    How to Interview Someone – Do’s and Don’ts

    Learning how to interview someone professionally takes time and practice. However, you can use this simple do and don’t list to make sure you’re doing everything right and staying clear of the no-go areas.



    Prepare before the interview starts. Do your research on the candidate and have your questions ready

    Display bias of any kind

    Put the candidate at ease. Ask them if they’re comfortable. Initiate small talk to get them settled in

    Unsettle the candidate with difficult questions

    Listen more, talk less

    Talk about controversial or sensitive topics

    Ask open-ended questions

    Ask close-ended questions 

    Take notes subtly

    Distract candidates with your typing or note-taking

    Sell the job

    Give the candidates reasons not to be interested in the job

    Let the candidate ask you questions at the end of the interview

    Give no time for the candidates to ask questions

    Thank the applicant for their time

    Be unpersonal and abrupt at the end of the interview

    Frequently Asked Questions (FAQs) for How to Interview Someone

    Here are some common questions new employers ask about interviewing applicants for a job.

    Bottom Line on How to Interview Someone

    The interview process is an important part of recruitment, and it is as technical as it is important. As an interviewer, you must do your fair share of homework to evaluate applicants accurately.

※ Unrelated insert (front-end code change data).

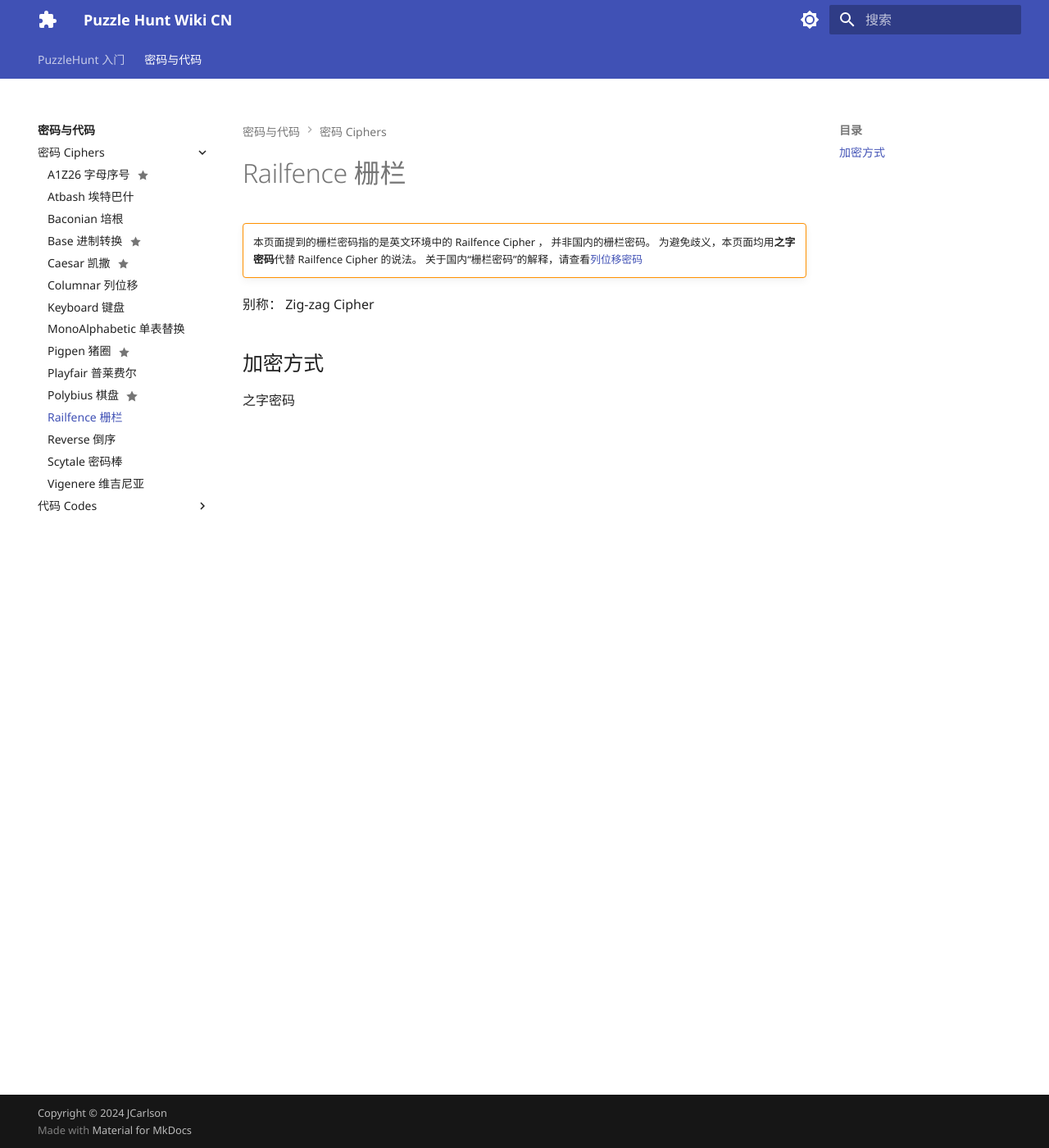
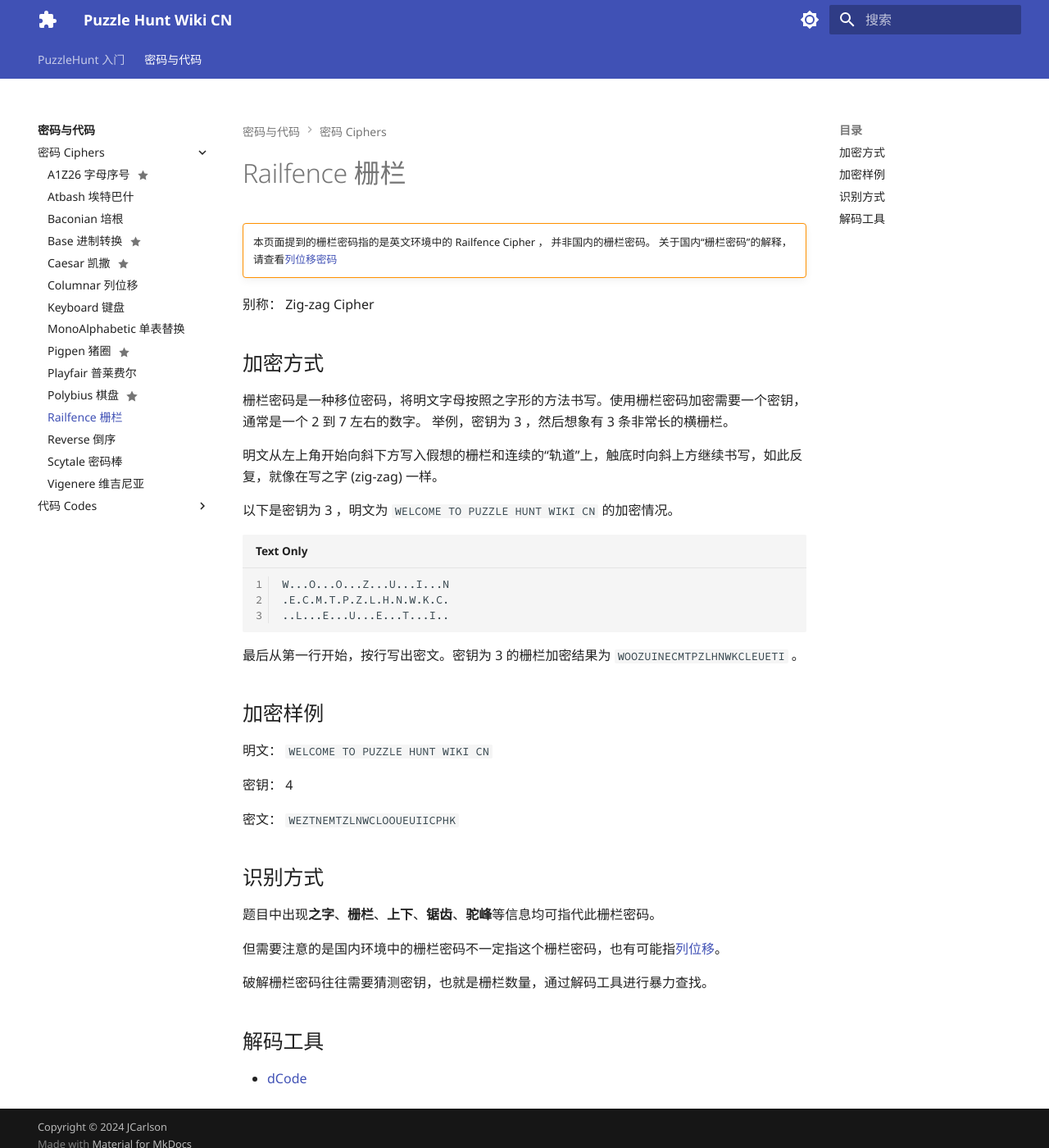
Before and after one commit to JimmyCHWang/puzzle-hunt-wiki-cn, an MkDocs documentation site: the page built from docs/ciphers-and-codes/ciphers/railfence.md, in a window 1280 px wide and 1400 px high. Shown: the whole window at 82% size. Built offline with MkDocs 1.6.1 and Material for MkDocs 9.7.7, drawn with Linux system fonts in a browser that asks for light colours; plug-ins that fetch from the network failed and are left out.

Commit message:
Railfence

````diff
--- a/docs/ciphers-and-codes/ciphers/railfence.md
+++ b/docs/ciphers-and-codes/ciphers/railfence.md
@@ -5,11 +5,43 @@ description: 栅栏密码
 
 !!! warning ""
     本页面提到的栅栏密码指的是英文环境中的 Railfence Cipher ， 并非国内的栅栏密码。
-    为避免歧义，本页面均用**之字密码**代替 Railfence Cipher 的说法。
     关于国内“栅栏密码”的解释，请查看[列位移密码](./columnar.md)
 
 别称： Zig-zag Cipher
 
 ## 加密方式
 
-之字密码
+栅栏密码是一种移位密码，将明文字母按照之字形的方法书写。使用栅栏密码加密需要一个密钥，通常是一个 2 到 7 左右的数字。
+举例，密钥为 3 ，然后想象有 3 条非常长的横栅栏。
+
+明文从左上角开始向斜下方写入假想的栅栏和连续的“轨道”上，触底时向斜上方继续书写，如此反复，就像在写之字 (zig-zag) 一样。
+
+以下是密钥为 3 ，明文为 `WELCOME TO PUZZLE HUNT WIKI CN` 的加密情况。
+
+```plaintext
+W...O...O...Z...U...I...N
+.E.C.M.T.P.Z.L.H.N.W.K.C.
+..L...E...U...E...T...I..
+```
+
+最后从第一行开始，按行写出密文。密钥为 3 的栅栏加密结果为 `WOOZUINECMTPZLHNWKCLEUETI` 。
+
+## 加密样例
+
+明文： `WELCOME TO PUZZLE HUNT WIKI CN`
+
+密钥： 4
+
+密文： `WEZTNEMTZLNWCLOOUEUIICPHK`
+
+## 识别方式
+
+题目中出现**之字**、**栅栏**、**上下**、**锯齿**、**驼峰**等信息均可指代此栅栏密码。
+
+但需要注意的是国内环境中的栅栏密码不一定指这个栅栏密码，也有可能指[列位移](./columnar.md)。
+
+破解栅栏密码往往需要猜测密钥，也就是栅栏数量，通过解码工具进行暴力查找。
+
+## 解码工具
+
+- [dCode](https://www.dcode.fr/rail-fence-cipher)
````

Remember to keep things easy and relaxed and ask the right questions for the best results.